The Religion Of Islam vol.1
The Frailties of Human Nature
The Koran also dwells on the weaknesses, to which the flesh is heir, and constantly reminds man of his inconstancy, injustice and ingratitude. “Man is created weak.” “Surely man is unjust and ungrateful”. “Man is hasty.” “Man is covetous”, “Verily, man is created extremely impatient” “Verily, man is ungrateful unto his Lord.” It must, however, not be inferred from verses like these, that man stands condemned before his Creator, as deserving only death and perdition. These verses rather breathe a noble sympathy for the weakness of man and the infirmities of the flesh. They contain in them promises of God’s grace and forgiveness. In reminding man of the infirmities of his nature, God desires that he should realise his weakness and powerlessness, bow down his head before the Lord, turn to Him for strength and assistance, and pray constantly, that He may guide him into the right, straight path. Indeed, the Moslem is enjoined to throw himself in this attitude towards his Maker, and to offer such prayers repeatedly through the day and night. He is taught to say: “Praise be to God, Lord of the worlds; the Compassionate, the Merciful, King of the day of Reckoning. Thee only do we worship, and to Thee do we cry for help. Guide Thou us in the right path, the path of those unto whom Thou hast been gracious; - and not of those with whom Thou art angry, and neither of those, who go astray.” 

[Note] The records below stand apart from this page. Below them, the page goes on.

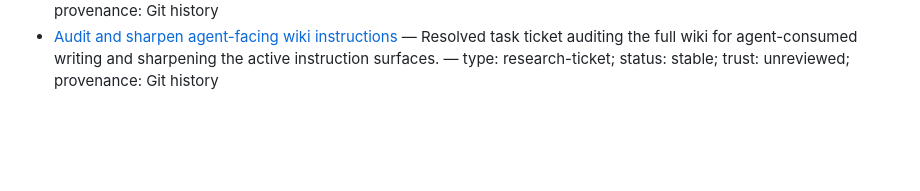
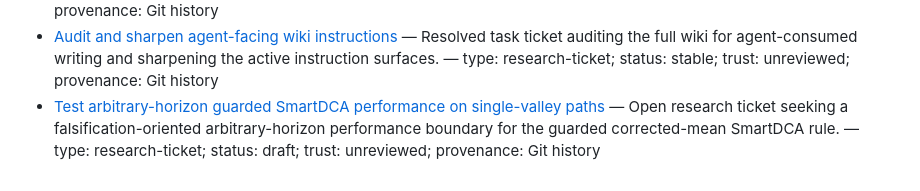
Before and after one commit to razvan-tanase/SmartDCA-Research, a Markdown page: index.md, the part around the change. Rendered like a GitHub page; blank space fills up the shorter version.

Commit message:
docs: index arbitrary-horizon research ticket

```diff
--- a/index.md
+++ b/index.md
@@ -118,3 +118,4 @@ authoritative metadata.
 - [Clean redundancy after structural freeze](.scratch/smartdca/issues/17-clean-redundancy-after-structural-freeze.md) — Resolved task ticket cleaning redundancy and applying supersession after structural freeze. — type: research-ticket; status: stable; trust: unreviewed; provenance: Git history
 - [Isolate the first nontrivial corrected-mean effect at three purchases](.scratch/smartdca/issues/18-isolate-three-purchase-corrected-mean-effect.md) — Resolved task ticket isolating the first beta-dependent guarded SmartDCA boundary at three purchases. — type: research-ticket; status: stable; trust: unreviewed; provenance: Git history
 - [Audit and sharpen agent-facing wiki instructions](.scratch/smartdca/issues/19-audit-agent-facing-writing.md) — Resolved task ticket auditing the full wiki for agent-consumed writing and sharpening the active instruction surfaces. — type: research-ticket; status: stable; trust: unreviewed; provenance: Git history
+- [Test arbitrary-horizon guarded SmartDCA performance on single-valley paths](.scratch/smartdca/issues/20-test-arbitrary-horizon-guarded-smartdca-single-valley.md) — Open research ticket seeking a falsification-oriented arbitrary-horizon performance boundary for the guarded corrected-mean SmartDCA rule. — type: research-ticket; status: draft; trust: unreviewed; provenance: Git history
```
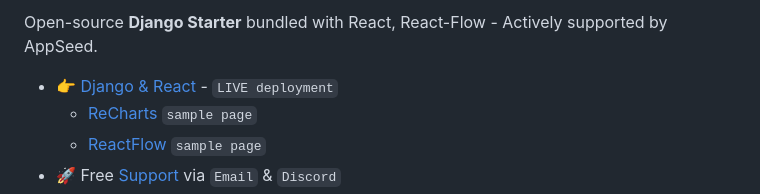
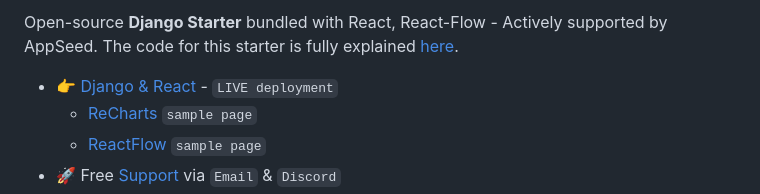
Before and after one commit to app-generator/django-react-starter, a Markdown page: README.md, the part around one of its changes. Rendered like a GitHub page.

```diff
--- a/README.md
+++ b/README.md
@@ -2,5 +2,5 @@
 
-Open-source **Django Starter** bundled with React, React-Flow - Actively supported by AppSeed.
+Open-source **Django Starter** bundled with React, React-Flow - Actively supported by AppSeed. The code for this starter is fully explained [here](https://blog.appseed.us/how-to-integrate-django-with-react/).
 
 - 👉 [Django & React](https://django-react-starter.onrender.com/charts) - `LIVE deployment`
   - [ReCharts](https://django-react-starter.onrender.com/charts) `sample page`
```
Also changed, not shown: other parts of README.md (+2 -2 lines).
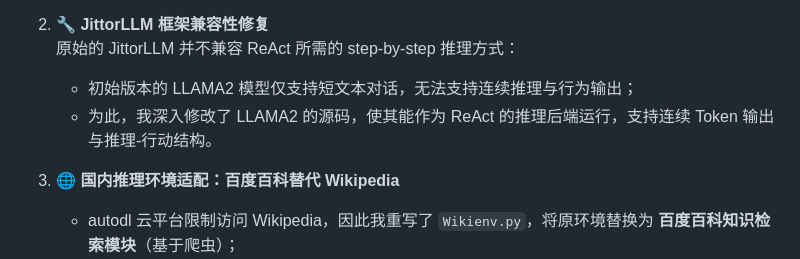
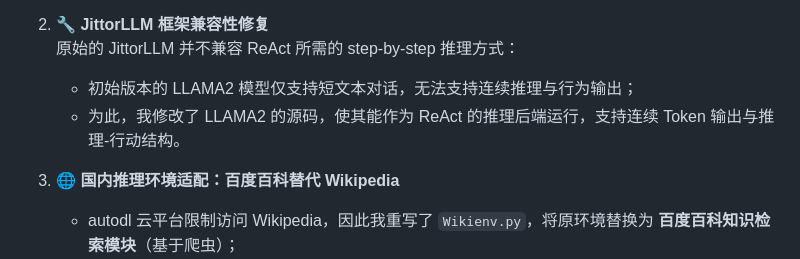
Before and after one commit to August-Liu2004/ReAct-Jittor, a Markdown page: README.md, the part around the change. Rendered like a GitHub page.

Commit message:
Final commit4

```diff
--- a/README.md
+++ b/README.md
@@ -80,7 +80,7 @@ python api.py llama2
 2. 🔧 **JittorLLM 框架兼容性修复**
    原始的 JittorLLM 并不兼容 ReAct 所需的 step-by-step 推理方式：
    - 初始版本的 LLAMA2 模型仅支持短文本对话，无法支持连续推理与行为输出；
-   - 为此，我深入修改了 LLAMA2 的源码，使其能作为 ReAct 的推理后端运行，支持连续 Token 输出与推理-行动结构。
+   - 为此，我修改了 LLAMA2 的源码，使其能作为 ReAct 的推理后端运行，支持连续 Token 输出与推理-行动结构。
 
 3. 🌐 **国内推理环境适配：百度百科替代 Wikipedia**
    - autodl 云平台限制访问 Wikipedia，因此我重写了 `Wikienv.py`，将原环境替换为 **百度百科知识检索模块**（基于爬虫）；
```
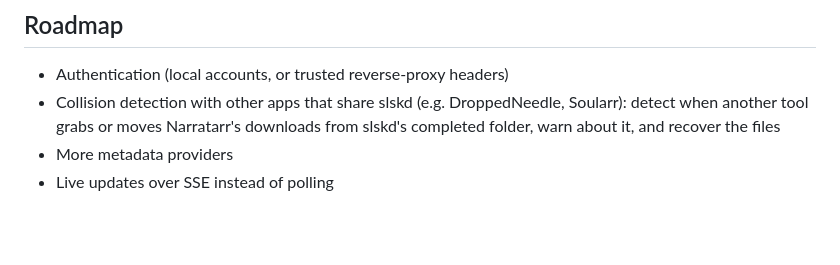
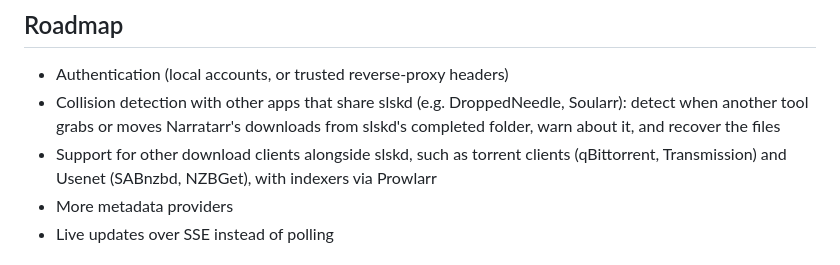
Before and after one commit to joshbosh/narratarr, a Markdown page: README.md, the part around the change. GitHub-like rendering; blank space fills up the shorter version.

Commit message:
README: add other download clients to roadmap
Track support for torrent (qBittorrent, Transmission) and Usenet (SABnzbd, NZBGet) clients alongside slskd, with indexers via Prowlarr.

```diff
--- a/README.md
+++ b/README.md
@@ -344,6 +344,8 @@ tests/             e2e.py and mock services
 - Authentication (local accounts, or trusted reverse-proxy headers)
 - Collision detection with other apps that share slskd (e.g. DroppedNeedle, Soularr): detect when another tool
   grabs or moves Narratarr's downloads from slskd's completed folder, warn about it, and recover the files
+- Support for other download clients alongside slskd, such as torrent clients (qBittorrent, Transmission) and Usenet
+  (SABnzbd, NZBGet), with indexers via Prowlarr
 - More metadata providers
 - Live updates over SSE instead of polling
 
```
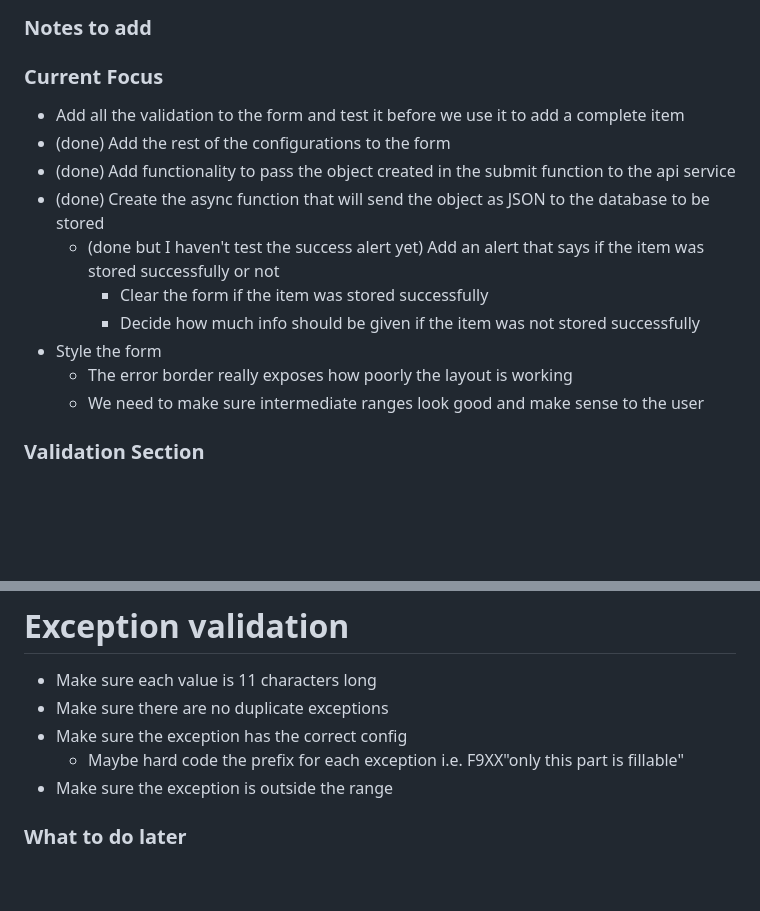
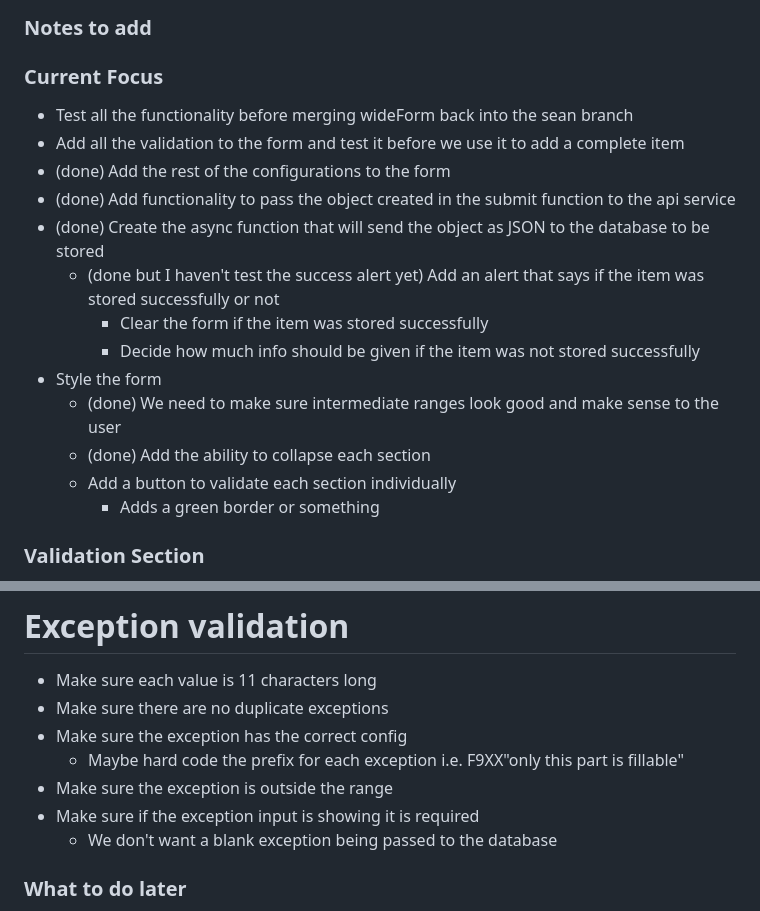
Before and after one commit to ko9x/hvc-project, a Markdown page: TODO.md, 2 parts joined by grey strips. Rendered like a GitHub page; blank space fills up the shorter version.

Commit message:
Updated todo

```diff
--- a/TODO.md
+++ b/TODO.md
@@ -1,6 +1,7 @@
 ### Notes to add
 
 ### Current Focus
+* Test all the functionality before merging wideForm back into the sean branch
 * Add all the validation to the form and test it before we use it to add a complete item
 * (done) Add the rest of the configurations to the form
 * (done) Add functionality to pass the object created in the submit function to the api service
@@ -9,8 +10,10 @@
         * Clear the form if the item was stored successfully
         * Decide how much info should be given if the item was not stored successfully
 * Style the form
-    * The error border really exposes how poorly the layout is working
-    * We need to make sure intermediate ranges look good and make sense to the user
+    * (done) We need to make sure intermediate ranges look good and make sense to the user
+    * (done) Add the ability to collapse each section
+    * Add a button to validate each section individually
+        * Adds a green border or something
 
 ### Validation Section
 * Validation needs to be done on the front end and the backend
@@ -37,6 +40,8 @@
 * Make sure the exception has the correct config
     * Maybe hard code the prefix for each exception i.e. F9XX"only this part is fillable"
 * Make sure the exception is outside the range
+* Make sure if the exception input is showing it is required
+    * We don't want a blank exception being passed to the database
 
 
 ### What to do later
```
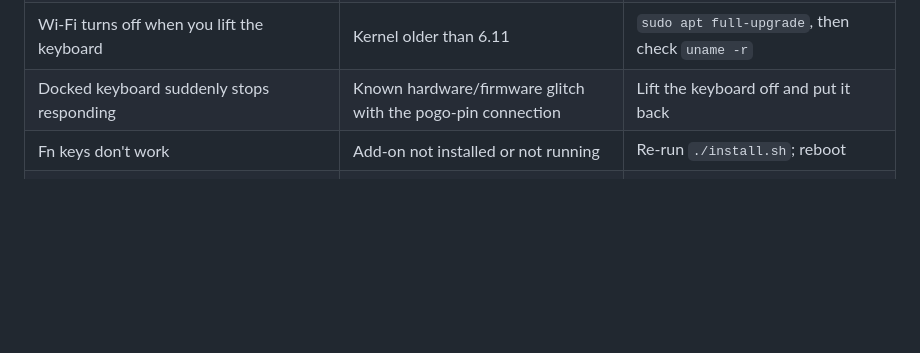
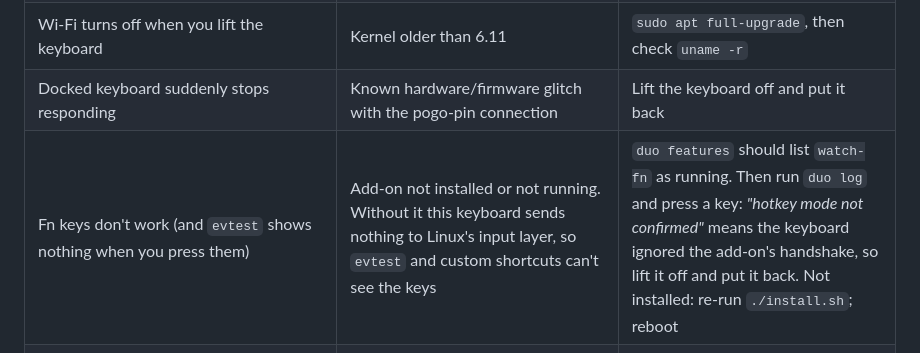
Before and after one commit to Toldry/zenbook-duo-linux-guide, a Markdown page: GUIDE.md, the part around the change. GitHub-like rendering; blank space fills up the shorter version.

Commit message:
Explain how to diagnose Fn keys that do nothing
Without the add-on the keyboard's brightness keys only emit ASUS vendor
reports on hidraw, so evtest shows nothing. Point readers at duo features
and duo log instead.

Co-Authored-By: Toldry <toldry@gmail.com>
Co-Authored-By: Claude Opus 5.5 (1M context) <noreply@anthropic.com>
Claude-Session: https://claude.ai/code/session_01EutZ5XTS3tRcNKysTNdXST

```diff
--- a/GUIDE.md
+++ b/GUIDE.md
@@ -719,7 +719,7 @@ GNOME has no setting to go quiet when you lock the screen. [MUTE-ON-LOCK.md](MUT
 | Windows asks for the BitLocker recovery key | Boot order or settings changed | Enter the 48-digit key from [Step 2.1](#21-save-your-bitlocker-recovery-key). It usually only asks once |
 | Wi-Fi turns off when you lift the keyboard | Kernel older than 6.11 | `sudo apt full-upgrade`, then check `uname -r` |
 | Docked keyboard suddenly stops responding | Known hardware/firmware glitch with the pogo-pin connection | Lift the keyboard off and put it back |
-| Fn keys don't work | Add-on not installed or not running | Re-run `./install.sh`; reboot |
+| Fn keys don't work (and `evtest` shows nothing when you press them) | Add-on not installed or not running. Without it this keyboard sends nothing to Linux's input layer, so `evtest` and custom shortcuts can't see the keys | `duo features` should list `watch-fn` as running. Then run `duo log` and press a key: *"hotkey mode not confirmed"* means the keyboard ignored the add-on's handshake, so lift it off and put it back. Not installed: re-run `./install.sh`; reboot |
 | Brightness keys only change the top screen | The add-on's root helper isn't installed (doctor: *"root helper not installed"*) | Installed system: re-run `./install.sh`. Live session: `sudo bash system/50-sudoers.sh` (see [4.5](#45-optional-try-the-add-on-without-installing)) |
 | Palm rejection doesn't work right after installing the add-on | The desktop reads touchpad quirks only when it starts | Log out and back in |
 | Session is "Ubuntu on Xorg" and there's no gear on the login screen | `WaylandEnable=false` in `/etc/gdm3/custom.conf` | See [4.2](#42-start-the-live-session), step 4 |
```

As will be seen, this human prayer is full of sympathy towards the weakness of man. In it the Lord teaches His servant, to beg of Him spiritual blessings. In it He indirectly asks them not sink in despair and indirectly promises, to guide them into the path of holiness and to give them strength, to bear the yoke of His law. What an uplifting hope is breathed into our hearts, when He tells us, that He was gracious in the past, unto those who sought Him, and even so to-day He is ready to be gracious unto us, if we only turn to Him and look up to His Grace, as our true Saviour.
But, as Shakespeare said: “The course of true love never did run smooth”. With equal truth it may be said of divine love, that it course never runs smooth. Trials and tribulations are bound to come. Many a trail the seeker after God has to undergo, before he can expect to receive the grace of God. “Think ye,” says the Lord, to enter Paradise, when no such things have come upon you, as no those who flourished before you? Ills and troubles tried them; and so tossed were they by trials, that the Apostle and they, who shared his faith, said ‘When will the help of God come? Is not the help of God nigh?”  Even the Patriarch Abraham, was tried by God, when He commanded him to leave his home and country, and to offer his beloved son as a sacrifice.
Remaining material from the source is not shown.